In truth, the presence of rust in water is not a health concern. However, it can create an unwelcome disturbance to your daily routine, as well as cause problems with washing machines and dishwashers, leaving stains.
Yellow: A combination of iron and oxygen in your water may lead to a slight yellow colourisation in water, which is an indication of small amounts of rust.
Orange, red and brown: Larger combinations of iron and oxygen in water can cause water to appear orange, red, brown or a combination of the three. Brown water can also appear when elements from sulphur dioxide and hot water mix together in pipes.
The cause of rust in your drinking water can make its way into your water through several ways. The most common include:
Depending on the type and extent of rust, there are several approaches to removing it from your water and eventually, your pipes. A certified plumber should be able to easily identify the source of your problem or alternatively, you can take the following steps to quickly and easily eliminate the rust in your water.
As the presence of rust is a sign of corroding pipes, which can eventually lead to a leak and high maintenance costs, it is important to first distinguish whether the rust has originated in the water mains or your residential plumbing.
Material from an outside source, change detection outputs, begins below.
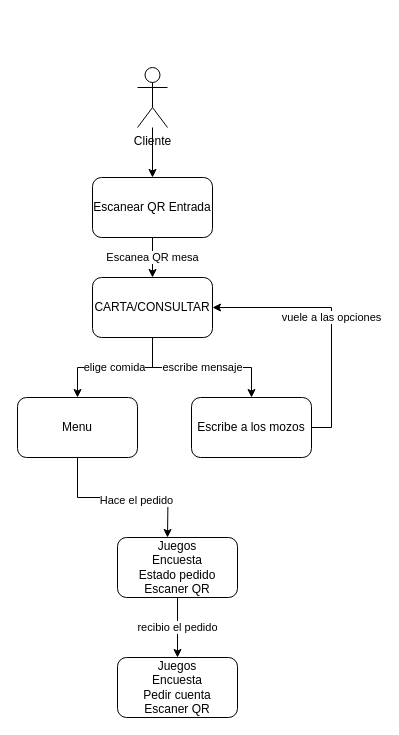
This is assetsReadme/pedido.drawio from LodolaTomas/2021_TP_PPS_Comanda_1_cuatri, a draw.io file, before an edit. Source tidied: cells renumbered, new cells numbered last; positions are measured from the earlier drawing's top-left corner, leaving out a move shared by most shapes. Both pictures are drawn from the tidied source at 100%, with x=0, y=0 at pixel (17, 67).
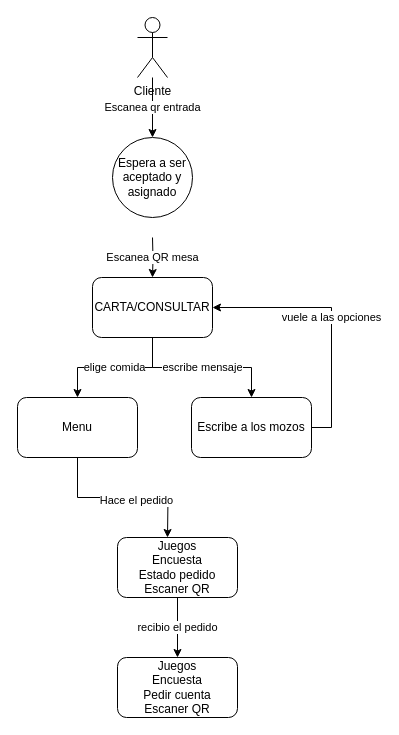
Above is the later version.

The edit, as a diff of the source:
```diff
@@
 <mxGraphModel>
   <root>
     <mxCell id="0" />
     <mxCell id="1" parent="0" />
-    <mxCell id="2" value="Escanea QR mesa" style="edgeStyle=orthogonalEdgeStyle;rounded=0;jettySize=auto;html=1;exitX=0.5;exitY=1;exitDx=0;exitDy=0;entryX=0.5;entryY=0;entryDx=0;entryDy=0;" parent="1" edge="1" source="3" target="8">
-      <mxGeometry relative="1" as="geometry" />
+    <mxCell id="2" value="Escanea QR mesa" style="edgeStyle=orthogonalEdgeStyle;rounded=0;jettySize=auto;html=1;exitX=0.5;exitY=1;exitDx=0;exitDy=0;entryX=0.5;entryY=0;entryDx=0;entryDy=0;" parent="1" edge="1" target="8">
+      <mxGeometry relative="1" as="geometry">
+        <mxPoint x="135" y="170" as="sourcePoint" />
+      </mxGeometry>
     </mxCell>
-    <mxCell id="3" value="Escanear QR Entrada" style="rounded=1;whiteSpace=wrap;html=1;" parent="1" vertex="1">
-      <mxGeometry x="75" y="110" width="120" height="60" as="geometry" />
-    </mxCell>
-    <mxCell id="4" style="edgeStyle=orthogonalEdgeStyle;rounded=0;jettySize=auto;html=1;entryX=0.5;entryY=0;entryDx=0;entryDy=0;" parent="1" edge="1" source="5" target="3">
+    <mxCell id="4" value="Escanea qr entrada" style="edgeStyle=orthogonalEdgeStyle;rounded=0;jettySize=auto;html=1;entryX=0.5;entryY=0;entryDx=0;entryDy=0;" parent="1" edge="1" source="5" target="18">
       <mxGeometry relative="1" as="geometry" />
     </mxCell>
     <mxCell id="5" value="Cliente&lt;br&gt;" style="shape=umlActor;verticalLabelPosition=bottom;verticalAlign=top;html=1;outlineConnect=0;" parent="1" vertex="1">
-      <mxGeometry x="120" width="30" height="60" as="geometry" />
+      <mxGeometry x="120" y="-50" width="30" height="60" as="geometry" />
     </mxCell>
     <mxCell id="6" value="escribe mensaje" style="edgeStyle=orthogonalEdgeStyle;rounded=0;jettySize=auto;html=1;exitX=0.5;exitY=1;exitDx=0;exitDy=0;entryX=0.5;entryY=0;entryDx=0;entryDy=0;" parent="1" edge="1" source="8" target="10">
       <mxGeometry relative="1" as="geometry" />
     </mxCell>
     <mxCell id="7" value="elige comida" style="edgeStyle=orthogonalEdgeStyle;rounded=0;jettySize=auto;html=1;exitX=0.5;exitY=1;exitDx=0;exitDy=0;entryX=0.5;entryY=0;entryDx=0;entryDy=0;" parent="1" edge="1" source="8" target="14">
       <mxGeometry relative="1" as="geometry" />
     </mxCell>
     <mxCell id="8" value="CARTA/CONSULTAR" style="rounded=1;whiteSpace=wrap;html=1;" parent="1" vertex="1">
       <mxGeometry x="75" y="210" width="120" height="60" as="geometry" />
     </mxCell>
     <mxCell id="9" value="vuele a las opciones" style="edgeStyle=orthogonalEdgeStyle;rounded=0;jettySize=auto;html=1;exitX=1;exitY=0.5;exitDx=0;exitDy=0;entryX=1;entryY=0.5;entryDx=0;entryDy=0;" parent="1" edge="1" source="10" target="8">
       <mxGeometry relative="1" as="geometry" />
     </mxCell>
     <mxCell id="10" value="Escribe a los mozos" style="rounded=1;whiteSpace=wrap;html=1;" parent="1" vertex="1">
       <mxGeometry x="174" y="330" width="120" height="60" as="geometry" />
     </mxCell>
     <mxCell id="11" style="edgeStyle=orthogonalEdgeStyle;rounded=0;orthogonalLoop=1;jettySize=auto;html=1;exitX=0.5;exitY=1;exitDx=0;exitDy=0;" parent="1" edge="1" source="8" target="8">
       <mxGeometry relative="1" as="geometry" />
     </mxCell>
     <mxCell id="12" style="edgeStyle=orthogonalEdgeStyle;rounded=0;jettySize=auto;html=1;exitX=0.5;exitY=1;exitDx=0;exitDy=0;" parent="1" edge="1" source="14">
       <mxGeometry relative="1" as="geometry">
         <mxPoint x="150" y="470" as="targetPoint" />
       </mxGeometry>
     </mxCell>
     <mxCell id="13" value="Hace el pedido" style="edgeLabel;html=1;align=center;verticalAlign=middle;" parent="12" vertex="1">
       <mxGeometry x="0.15" y="-2" relative="1" as="geometry" />
     </mxCell>
     <mxCell id="14" value="Menu" style="rounded=1;whiteSpace=wrap;html=1;" parent="1" vertex="1">
       <mxGeometry y="330" width="120" height="60" as="geometry" />
     </mxCell>
     <mxCell id="15" value="recibio el pedido" style="edgeStyle=orthogonalEdgeStyle;rounded=0;jettySize=auto;html=1;exitX=0.5;exitY=1;exitDx=0;exitDy=0;entryX=0.5;entryY=0;entryDx=0;entryDy=0;" parent="1" edge="1" source="16" target="17">
       <mxGeometry relative="1" as="geometry" />
     </mxCell>
     <mxCell id="16" value="Juegos&lt;br&gt;Encuesta&lt;br&gt;Estado pedido&lt;br&gt;Escaner QR" style="rounded=1;whiteSpace=wrap;html=1;" parent="1" vertex="1">
       <mxGeometry x="100" y="470" width="120" height="60" as="geometry" />
     </mxCell>
     <mxCell id="17" value="Juegos&lt;br&gt;Encuesta&lt;br&gt;Pedir cuenta&lt;br&gt;Escaner QR" style="rounded=1;whiteSpace=wrap;html=1;" parent="1" vertex="1">
       <mxGeometry x="100" y="590" width="120" height="60" as="geometry" />
     </mxCell>
+    <mxCell id="18" value="Espera a ser aceptado y asignado" style="ellipse;whiteSpace=wrap;html=1;" parent="1" vertex="1">
+      <mxGeometry x="95" y="70" width="80" height="80" as="geometry" />
+    </mxCell>
   </root>
 </mxGraphModel>
```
To do this, run an outside tap to fill a clean cup or bucket and look for any signs of rust. If there are rust particles in the water or the water is discoloured, it is likely that the problem has originated from the water mains, which is beyond your residential plumbing. However, if the water is clear, your residential plumbing may need to be flushed, treated, repaired or replaced. Inside your home, if the rust appears when you run hot water taps or clears after a short period, it is advisable to contact a certified plumber or water expert to find out about water filter devices and request further investigation.
It is important to note that water pipes with an excessive amount of rust can choke, resulting in poorer water pressure. Replace your old pipes with new copper or plastic pipes.
A sudden influx of rusty water can suggest a pipe in the water mains requires attention, a disturbance has changed water flow or a fire hydrant is in use. It is likely that you will be required to not use the water until the problem has been cleared. Should the problem persist after 24-hours, contact your water supplier